ASSIGNMENT: From the entries below, copy every line that holds the word "node".

GIVEN DATA:
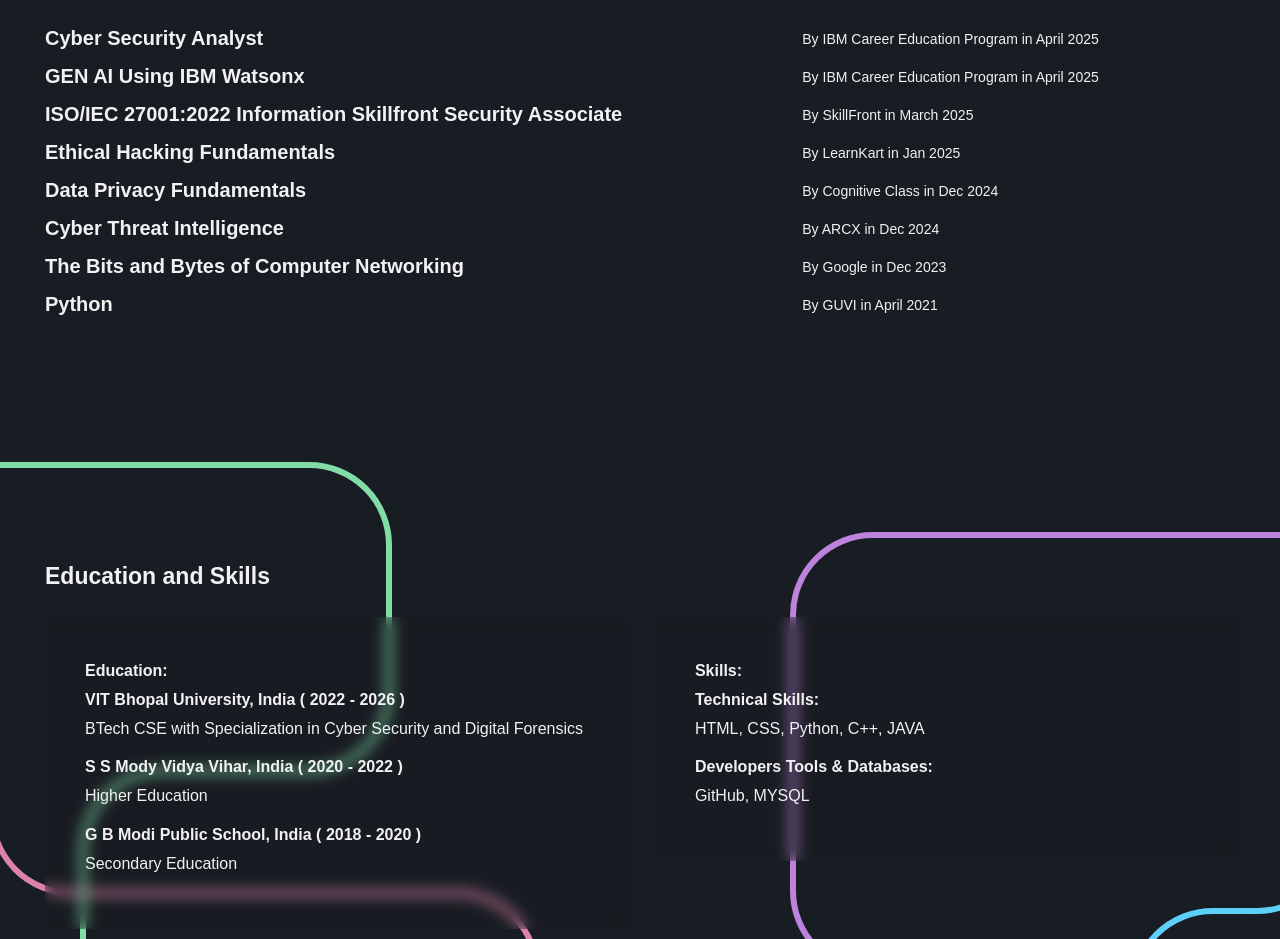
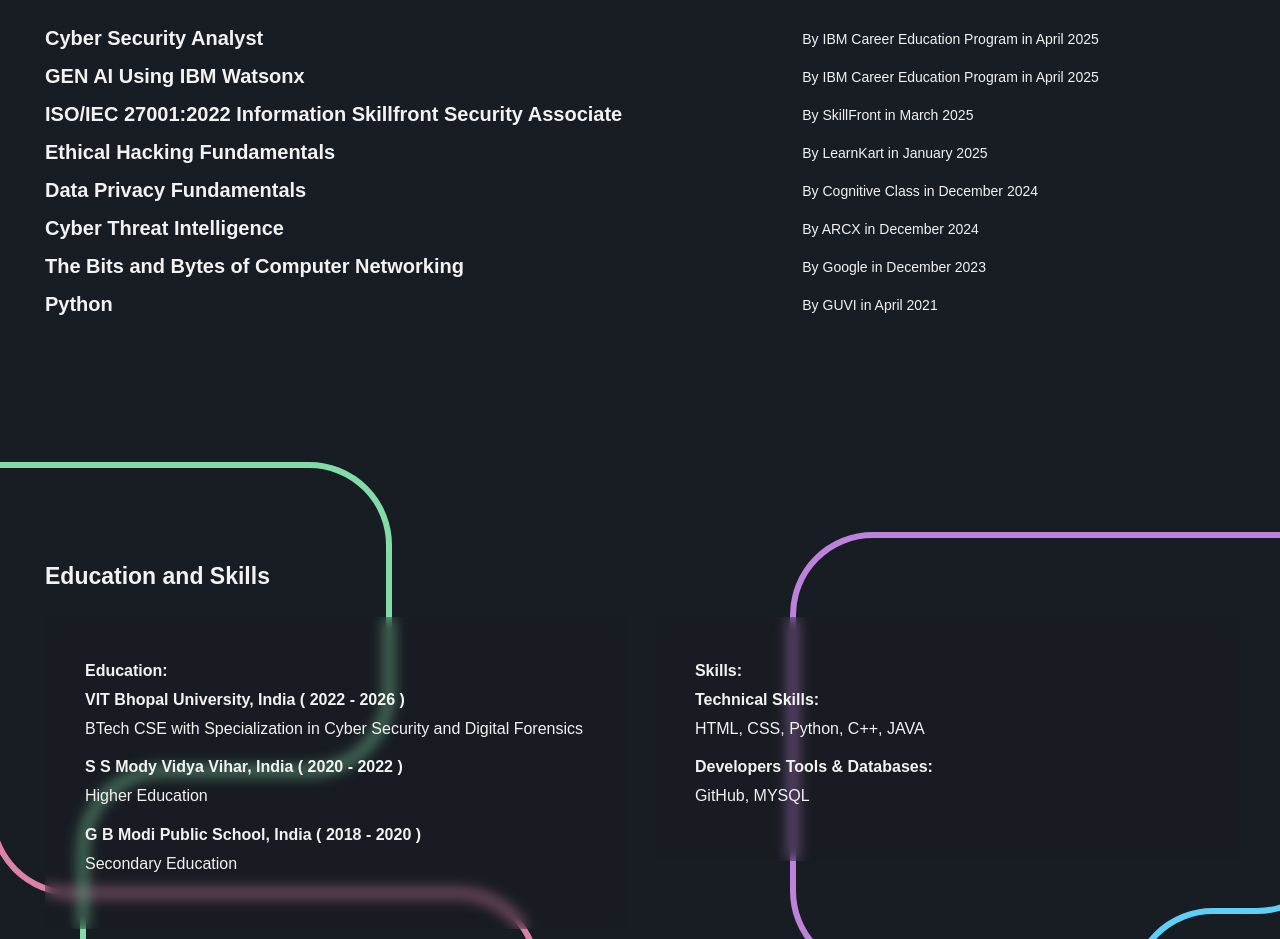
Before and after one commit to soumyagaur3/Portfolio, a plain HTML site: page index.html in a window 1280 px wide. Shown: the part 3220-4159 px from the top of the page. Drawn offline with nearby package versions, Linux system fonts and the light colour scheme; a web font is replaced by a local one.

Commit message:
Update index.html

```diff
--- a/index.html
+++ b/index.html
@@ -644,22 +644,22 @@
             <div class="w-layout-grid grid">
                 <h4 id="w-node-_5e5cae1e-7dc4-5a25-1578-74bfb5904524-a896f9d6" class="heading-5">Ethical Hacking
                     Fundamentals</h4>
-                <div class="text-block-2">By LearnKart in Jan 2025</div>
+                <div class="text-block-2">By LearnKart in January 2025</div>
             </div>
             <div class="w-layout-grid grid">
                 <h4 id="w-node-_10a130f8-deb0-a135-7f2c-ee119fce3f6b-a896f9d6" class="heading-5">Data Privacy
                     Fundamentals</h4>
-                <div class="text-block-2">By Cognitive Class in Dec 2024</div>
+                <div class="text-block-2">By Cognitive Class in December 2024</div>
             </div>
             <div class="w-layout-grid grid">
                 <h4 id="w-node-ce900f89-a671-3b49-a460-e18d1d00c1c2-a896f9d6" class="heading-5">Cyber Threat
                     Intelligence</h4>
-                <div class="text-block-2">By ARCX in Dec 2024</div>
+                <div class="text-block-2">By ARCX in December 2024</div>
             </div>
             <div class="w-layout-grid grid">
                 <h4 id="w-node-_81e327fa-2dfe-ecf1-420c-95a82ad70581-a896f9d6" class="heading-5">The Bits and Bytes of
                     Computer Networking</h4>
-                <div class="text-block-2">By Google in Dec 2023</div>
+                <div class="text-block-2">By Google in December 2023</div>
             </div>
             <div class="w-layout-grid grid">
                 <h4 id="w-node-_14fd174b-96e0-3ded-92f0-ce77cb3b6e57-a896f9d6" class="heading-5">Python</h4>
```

OUTPUT BELOW:
                 <h4 id="w-node-_5e5cae1e-7dc4-5a25-1578-74bfb5904524-a896f9d6" class="heading-5">Ethical Hacking
                 <h4 id="w-node-_10a130f8-deb0-a135-7f2c-ee119fce3f6b-a896f9d6" class="heading-5">Data Privacy
                 <h4 id="w-node-ce900f89-a671-3b49-a460-e18d1d00c1c2-a896f9d6" class="heading-5">Cyber Threat
                 <h4 id="w-node-_81e327fa-2dfe-ecf1-420c-95a82ad70581-a896f9d6" class="heading-5">The Bits and Bytes of
                 <h4 id="w-node-_14fd174b-96e0-3ded-92f0-ce77cb3b6e57-a896f9d6" class="heading-5">Python</h4>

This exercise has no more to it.